Many of us don't need a World AIDS Day to jog our memories of people we've lost to AIDS. They gave so much and they are missed so greatly that we cannot forget. San Francisco is widely celebrated for its diversity and inclusiveness and forward-thinking moves. Yet how much more diverse, more creative, more progressive, and more compassionate the city would be if the tens of thousands of people we lost to AIDS were with us still.
Today, December 1st, is World AIDS Day. Stop a moment to remember and honor. Ask your colleagues or friends if they have lost someone to AIDS. As with other painful times in our past, we tend to move on and not dwell on the difficult. But our history enriches us and increases our appreciation for where we are and who we've become.
Don't stop with remembrance. World AIDS Day is also about activism. Pause and reflect and then get back to making our neighborhoods better, our city more livable, and our lives more full.
NOPA neighbors regularly join the AIDS/Lifecycle Ride from San Francisco to Los Angeles each June. Last year Dan Nguyen-Tan and Jarie Bolander undertook "The Experience of a Lifetime" and biked the seven day, 545 mile ride to raise funds for AIDS prevention and HIV treatment. If you know bicyclists making the ride this year, support their efforts with a donation.
Note: Join the 16th Annual Observance of Worlds AIDS Day at the National AIDS Memorial Grove in Golden Gate Park, at the intersection of Bowling Green and Middle Drive East, today from 11:30 am to 1:30 pm. The program begins at noon and features the San Francisco Gay Men's Chorus and VOICES Lesbian Choral Ensemble. More information here.

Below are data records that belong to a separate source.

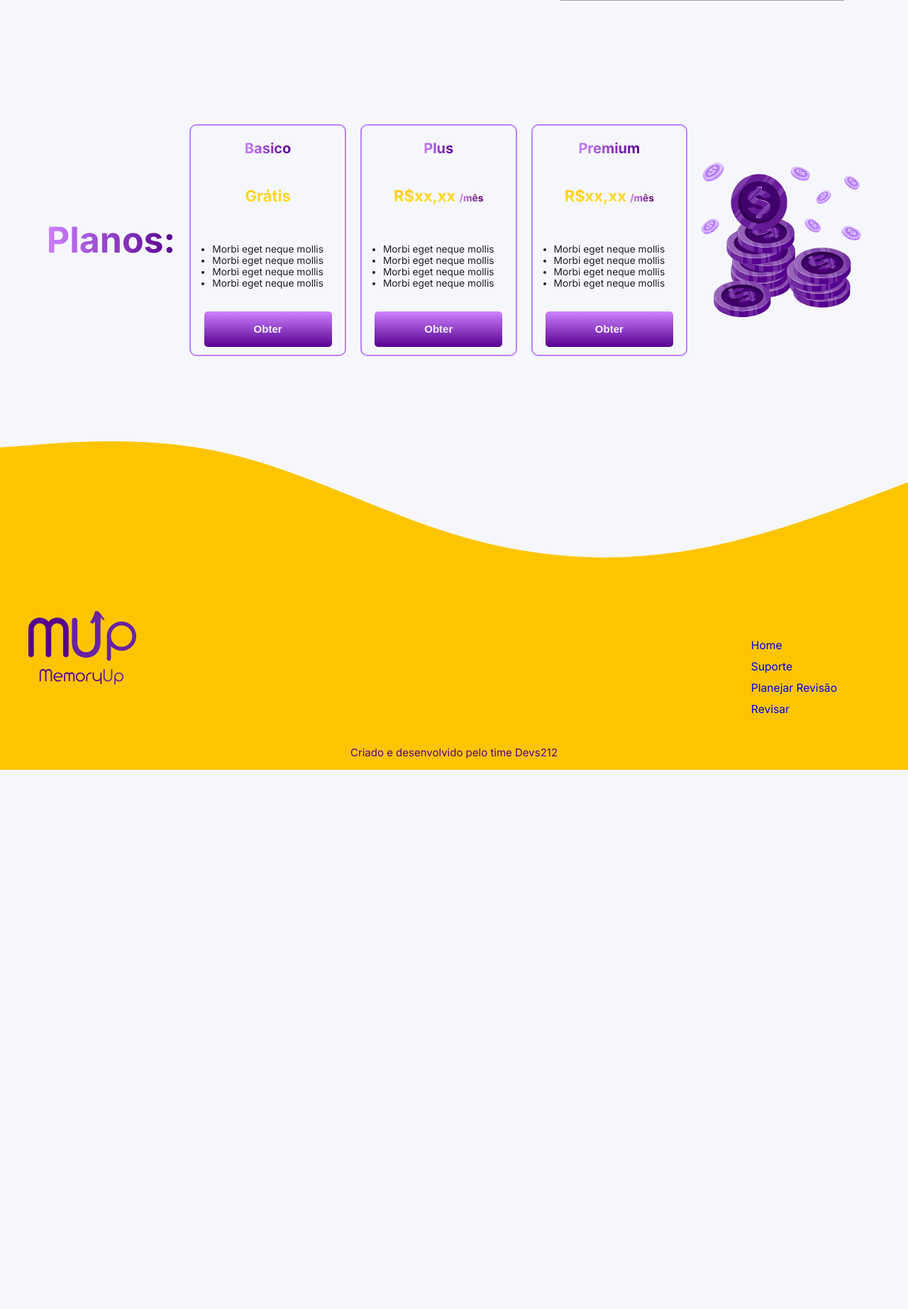
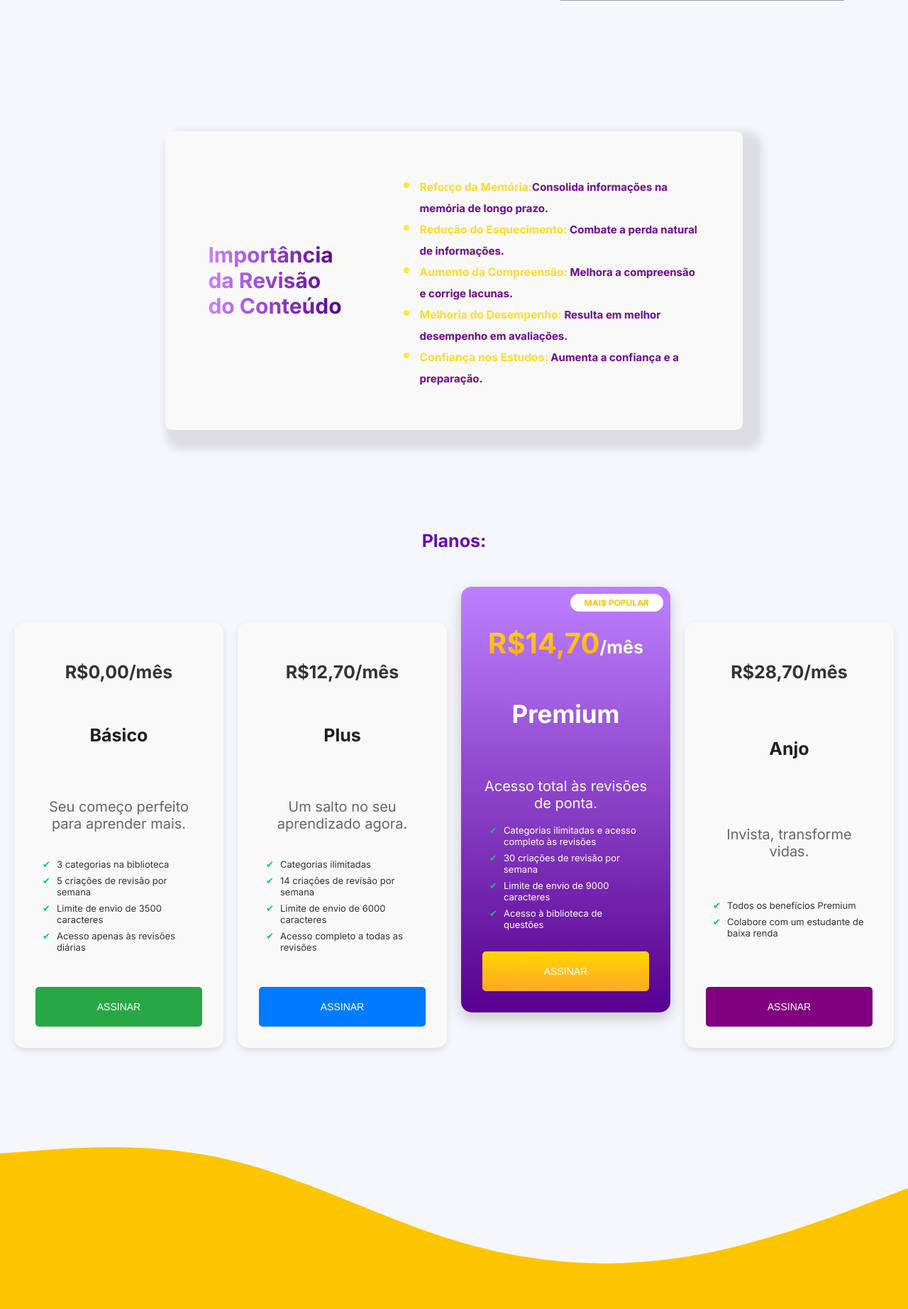
Before and after one commit to PedroZanluqui/memoryup, a PHP site: page / in a window 1280 px wide. Shown: the part 1546-3391 px from the top of the page at 71% size. Before the commit the page ends 2631 px from the top, so only its background shows below. Run offline with PHP 8.4, Linux system fonts and the light colour scheme; grey boxes are pictures that could not be loaded.

Commit message:
Modificação no Index

```diff
--- a/PagRevisões.html
+++ b/PagRevisões.html
@@ -81,7 +81,7 @@
 
             <ul class="textFooter">
                 <li>
-                    <a href="LandingPage.html"  class="">Home</a>
+                    <a href="index.html"  class="">Home</a>
                     <br>
                     <a href="Suporte.html"  class="">Suporte</a>
                     <br>
--- a/PagUser.html
+++ b/PagUser.html
@@ -153,7 +153,7 @@
 
             <ul class="textFooter">
                 <li>
-                    <a href="LandingPage.html"  class="">Home</a>
+                    <a href="index.html"  class="">Home</a>
                     <br>
                     <a href="Suporte.html"  class="">Suporte</a>
                     <br>
--- a/Suporte.html
+++ b/Suporte.html
@@ -93,7 +93,7 @@
 
             <ul class="textFooter">
                 <li>
-                    <a href="LandingPage.html"  class="">Home</a>
+                    <a href="index.html"  class="">Home</a>
                     <br>
                     <a href="Suporte.html"  class="">Suporte</a>
                     <br>
--- a/index.html
+++ b/index.html
@@ -31,7 +31,7 @@
             <div class="botoesPrincipais">
                 <a href="#curvaEsquecimento" target="_self"><button class="curva">O que é a Curva do
                         Esquecimento?</button></a>
-               <a href="#Planos" target="_self"> <button class="testar">Testar</button></a>
+               <a href="#pricing-section" target="_self"> <button class="testar">Testar</button></a>
             </div>
         </div>
 
@@ -59,46 +59,83 @@
             <img src="./assets/Gráfico.svg" alt="Grafico de tempo decorrido da aprendizagem" class="Grafico">
         </div>
 
-        <div class="Precos" id="Planos">
-            <h1>Planos:</h1>
+        <div class="div-of-frame-on-landing-page">
+            <section class="section-of-frame-on-landing-page">
+                <h1>Importância<br> da Revisão<br> do Conteúdo</h1>
 
-            <section class="Basico">
-                <p class="TextPrice">Basico</p>
-                <p class="preco">Grátis</p>
-                <ul class="listaPrecos">
-                    <li>Morbi eget neque mollis</li>
-                    <li>Morbi eget neque mollis</li>
-                    <li>Morbi eget neque mollis</li>
-                    <li>Morbi eget neque mollis</li>
-                </ul>
-                <button class="obter">Obter</button>
+                <div class="list-of-frame-on-landing-page">
+                    <ul>
+                        <li><span>Reforço da Memória:<span class="span-of-list-frame">Consolida informações na memória de longo prazo.</span></span></li>
+                        <li><span>Redução do Esquecimento: <span class="span-of-list-frame">Combate a perda natural de informações.</span></span></li>
+                        <li><span>Aumento da Compreensão: <span class="span-of-list-frame">Melhora a compreensão e corrige lacunas.</span></span></li>
+                        <li><span>Melhoria do Desempenho: <span class="span-of-list-frame">Resulta em melhor desempenho em avaliações.</span></span></li>
+                        <li><span>Confiança nos Estudos: <span class="span-of-list-frame">Aumenta a confiança e a preparação.</span></span></li>
+                    </ul>
+                </div>
             </section>
+        </div>
 
-            <section class="Plus">
-                <p class="TextPrice">Plus</p>
-                <p class="preco">R$xx,xx <span class="spanMes">/mês</span></p>
-                <ul class="listaPrecos">
-                    <li>Morbi eget neque mollis</li>
-                    <li>Morbi eget neque mollis</li>
-                    <li>Morbi eget neque mollis</li>
-                    <li>Morbi eget neque mollis</li>
-                </ul>
-                <button class="obter">Obter</button>
-            </section>
+        <div class="pricing-section" id="pricing-section">
+            <h2>Planos:</h2>
+            <div class="pricing-cards">
 
-            <section class="Premium">
-                <p class="TextPrice">Premium</p>
-                <p class="preco">R$xx,xx <span class="spanMes">/mês</span></p>
-                <ul class="listaPrecos">
-                    <li>Morbi eget neque mollis</li>
-                    <li>Morbi eget neque mollis</li>
-                    <li>Morbi eget neque mollis</li>
-                    <li>Morbi eget neque mollis</li>
-                </ul>
-                <button class="obter">Obter</button>
-            </section>
-            <img src="./assets/coins.svg" alt="moedas roxas" class="coins">
+                <!-- Card Básico -->
+                <div class="pricing-card basic">
+                    <h3>R$0,00/mês</h3>
+                    <h4>Básico</h4>
+                    <p>Seu começo perfeito para aprender mais.</p>
+                    <ul>
+                        <li>3 categorias na biblioteca</li>
+                        <li>5 criações de revisão por semana</li>
+                        <li>Limite de envio de 3500 caracteres</li>
+                        <li>Acesso apenas às revisões diárias</li>
+                    </ul>
+                    <button>ASSINAR</button>
+                </div>
+
+                <!-- Card Plus -->
+                <div class="pricing-card plus">
+                    <h3>R$12,70/mês</h3>
+                    <h4>Plus</h4>
+                    <p>Um salto no seu aprendizado agora.</p>
+                    <ul>
+                        <li>Categorias ilimitadas</li>
+                        <li>14 criações de revisão por semana</li>
+                        <li>Limite de envio de 6000 caracteres</li>
+                        <li>Acesso completo a todas as revisões</li>
+                    </ul>
+                    <button>ASSINAR</button>
+                </div>
+
+                <!-- Card Premium -->
+                <div class="pricing-card premium">
+                    <span class="most-popular">MAIS POPULAR</span>
+                    <h3><span class="premium-price">R$14,70</span>/mês</h3>
+                    <h4 class="">Premium</h4>
+                    <p>Acesso total às revisões de ponta.</p>
+                    <ul>
+                        <li>Categorias ilimitadas e acesso completo às revisões</li>
+                        <li>30 criações de revisão por semana</li>
+                        <li>Limite de envio de 9000 caracteres</li>
+                        <li>Acesso à biblioteca de questões</li>
+                    </ul>
+                    <button>ASSINAR</button>
+                </div>
+
+                <!-- Card Anjo -->
+                <div class="pricing-card anjo">
+                    <h3>R$28,70/mês</h3>
+                    <h4>Anjo</h4>
+                    <p>Invista, transforme vidas.</p>
+                    <ul>
+                        <li>Todos os benefícios Premium</li>
+                        <li>Colabore com um estudante de baixa renda</li>
+                    </ul>
+                    <button>ASSINAR</button>
+                </div>
+            </div>
         </div>
+
     </main>
 
     <footer>
@@ -109,7 +146,7 @@
 
             <ul class="textFooter">
                 <li>
-                    <a href="LandingPage.html"  class="">Home</a>
+                    <a href="index.html"  class="">Home</a>
                     <br>
                     <a href="Suporte.html"  class="">Suporte</a>
                     <br>
--- a/style.css
+++ b/style.css
@@ -302,6 +302,228 @@ h2{
     height: 40rem;
 }
 
+.div-of-frame-on-landing-page {
+    display: flex;
+    flex-direction: column;
+    margin: 0 auto; /* Centraliza horizontalmente */
+    margin-top: 20rem;
+    width: fit-content; /* Ajusta a largura ao conteúdo */
+    background-color: #F9F9F9;
+}
+
+.section-of-frame-on-landing-page{
+
+    box-shadow: 14px 14px 12px 14px rgba(0,0,0,0.1);
+
+    border-radius: 1rem;
+
+    padding: 6rem;
+    display: flex;
+    flex-direction: row;
+    gap: 2rem;
+
+}
+
+.section-of-frame-on-landing-page h1{
+    font-size: 3rem;
+    font-weight: bold;
+    align-items: center;
+}
+
+.section-of-frame-on-landing-page li{
+    font-size: 2.5rem;
+    font-weight: bold;
+    margin-left: 5rem;
+
+    background: rgb(255,229,61);
+    background: linear-gradient(180deg, rgba(255,229,61,1) 0%, rgba(253,197,0,1) 100%);
+    -webkit-background-clip: text;
+    -webkit-text-fill-color: transparent;
+    -moz-background-clip: text;
+    -moz-text-fill-color: transparent;
+}
+.list-of-frame-on-landing-page{
+    width: 485px;
+}
+.list-of-frame-on-landing-page span{
+    color: #6A0DAD;
+}
+.section-of-frame-on-landing-page li::marker {
+    color:rgb(255,229,61);
+  }
+
+.span-of-list-frame{
+    font-size: 1.5rem;
+    background: #6A0DAD;
+    -webkit-background-clip: text;
+    -webkit-text-fill-color: transparent;
+    -moz-background-clip: text;
+    -moz-text-fill-color: transparent;
+
+    font-weight: bold;
+}
+
+
+.pricing-section {
+    text-align: center;
+    padding: 2rem;
+    margin-top: 10rem;
+}
+
+.pricing-section h2 {
+    color: #6A0DAD;
+    font-size: 2.5rem;
+    margin-bottom: 2rem;
+}
+
+.pricing-cards {
+    display: flex;
+    justify-content: center;
+    gap: 2rem;
+    margin-top: 10rem;
+}
+
+.pricing-card {
+    background-color: #f9f9f9;
+    border-radius: 15px;
+    box-shadow: 0 4px 10px rgba(0, 0, 0, 0.1);
+    padding: 3rem;
+    width: 320px;
+    height: 600px;
+    text-align: center;
+    display: flex;
+    flex-direction: column;
+    justify-content: space-between;
+    position: relative;
+}
+
+.pricing-card h3 {
+    font-size: 2.5rem;
+    color: #333;
+    margin-bottom: 0.5rem;
+}
+
+.pricing-card h4 {
+    font-size: 2.5rem;
+    color: #1E1F24;
+}
+
+.pricing-card p {
+    color: #666;
+    font-size: 2rem;
+    margin-bottom: 1.5rem;
+}
+
+.pricing-card ul {
+    list-style: none;
+    margin-bottom: 2rem;
+    text-align: left;
+    padding: 0 1rem;
+}
+
+.pricing-card ul li {
+    font-size: 1.3rem;
+    color: #333;
+    margin-bottom: 0.7rem;
+    padding-left: 2rem;
+    position: relative;
+}
+
+.pricing-card ul li::before {
+    content: '✔';
+    color: #00CC66;
+    position: absolute;
+    left: 0;
+    top: 0;
+}
+
+.pricing-card button {
+    background-color: #6A0DAD;
+    color: white;
+    border: none;
+    border-radius: 5px;
+    padding: 1.2rem 2.5rem;
+    cursor: pointer;
+    font-size: 1.4rem;
+}
+
+.pricing-card button:hover {
+    background-color: #550a9d;
+}
+
+.premium-price{
+    background: rgb(255,215,0);
+    background: linear-gradient(180deg, rgba(255,215,0,1) 0%, rgba(255,167,38,1) 100%);
+    -webkit-background-clip: text;
+    -webkit-text-fill-color: transparent;
+    -moz-background-clip: text;
+    -moz-text-fill-color: transparent;
+
+    font-size: 4rem;
+}
+
+.basic button {
+    background-color: #28a745;
+    padding: 2rem;
+    transition: all 0.2s;
+}
+
+.plus button {
+    background-color: #007bff;
+    padding: 2rem;
+    transition: all 0.2s;
+}
+
+
+.premium {
+    background: rgb(189,129,255);
+    background: linear-gradient(180deg, rgba(189,129,255,1) 0%, rgba(86,0,143,1) 100%);
+    color: white;
+    transform: translateY(-50px);
+    box-shadow: 0 8px 20px rgba(0, 0, 0, 0.2);
+}
+
+.premium h3, .premium h4, .premium p, .premium ul li {
+    color: white;
+}
+
+.premium h4{
+    font-size: 3.5rem;
+}
+
+.premium button {
+    background: rgb(255,215,0);
+    background: linear-gradient(180deg, rgba(255,215,0,1) 0%, rgba(255,167,38,1) 100%);
+
+    padding: 2rem;
+    transition: all 0.2s;
+}
+
+.premium button:hover {
+    background: rgb(255,215,0);
+    background: linear-gradient(0deg, rgba(255,215,0,1) 0%, rgba(255,167,38,1) 100%);
+}
+
+.most-popular {
+    background-color: #FFFFFF;
+    color: #FDC500;
+    padding: 0.5rem 2rem;
+    border-radius: 20px;
+    position: absolute;
+    top: 10px;
+    right: 10px;
+    font-size: 1.2rem;
+    font-weight: bold;
+}
+
+.anjo button {
+    background-color: #800080;
+    padding: 2rem;
+    transition: all 0.2s;
+}
+
+
+
 .Cards{
     margin-top: 20rem;
 
@@ -367,103 +589,7 @@ h2{
     transform: rotateY(180deg);
 }
 
-.Precos{
-    margin-top: 19rem;
 
-    display: flex;
-    flex-direction: row;
-    align-items: center;
-    justify-content: center;
-    flex-wrap: wrap;
-}
-
-.Basico, .Plus, .Premium{
-    width: 22.063rem;
-    height: 32.688rem;
-
-    border: 2px solid #BD81FF;
-    border-radius: 1rem;
-
-    margin-left: 2rem;
-
-
-    display: flex;
-    flex-direction: column;
-    align-items: center;
-
-}
-
-.coins{
-    margin-left: 2rem;
-}
-
-.TextPrice{
-    background-color: var( --main--purpletext--solidcolor);
-    background: rgb(205,129,255);
-    background-image: linear-gradient(90deg, rgba(205,129,255,1) 0%, rgba(86,0,143,1) 100%);
-    -webkit-background-clip: text;
-    -webkit-text-fill-color: transparent;
-    -moz-background-clip: text;
-    -moz-text-fill-color: transparent;
-
-    font-size: 2rem;
-    font-weight: bold;
-}
-
-.preco{
-    font-size: 2.2rem;
-    font-weight: bold;
-
-    background: rgb(255,229,61);
-    background: linear-gradient(0deg, rgba(255,229,61,1) 0%, rgba(253,197,0,1) 100%);
-    -webkit-background-clip: text;
-    -webkit-text-fill-color: transparent;
-    -moz-background-clip: text;
-    -moz-text-fill-color: transparent;
-}
-
-.spanMes{
-    background-color: var( --main--purpletext--solidcolor);
-    background: rgb(205,129,255);
-    background-image: linear-gradient(90deg, rgba(205,129,255,1) 0%, rgba(86,0,143,1) 100%);
-    -webkit-background-clip: text;
-    -webkit-text-fill-color: transparent;
-    -moz-background-clip: text;
-    -moz-text-fill-color: transparent;
-}
-
-.listaPrecos{
-    padding: 1rem;
-
-    color: var(--main--blacktexte--solidcolor);
-
-    font-size: 2.2rem;
-}
-
-.obter{
-
-    background: rgb(205,129,255);
-    background-image: linear-gradient(180deg, rgba(205,129,255,1) 0%, rgba(86,0,143,1) 100%);
-    border: none;
-    border-radius: 0.5rem;
-
-    cursor: pointer;
-
-    color: var(--main--whitetext--solidcolor);
-
-    font-weight: bold;
-    font-size: 1.5rem;
-
-    width: 18rem;
-    height: 5rem;
-
-    transition: background 0.3s ease, background-image 0.3s ease;
-}
-
-.obter:hover {
-    background: rgb(205,129,255);
-    background-image: linear-gradient(0deg, rgba(205,129,255,1) 0%, rgba(86,0,143,1) 100%);
-}
 
 footer {
     margin-top: 12rem;
```
Also changed, not shown: other parts of style.css (+42 -27 lines), Revisar.html (+18 -27 lines).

A history note: Take a look here for a history of how a San Franciscan, KPIX-TV reporter Jim Bunn -- on loan to the World Health Organization -- conceived the idea of World AIDS Day and helped launch the first observance in 1988.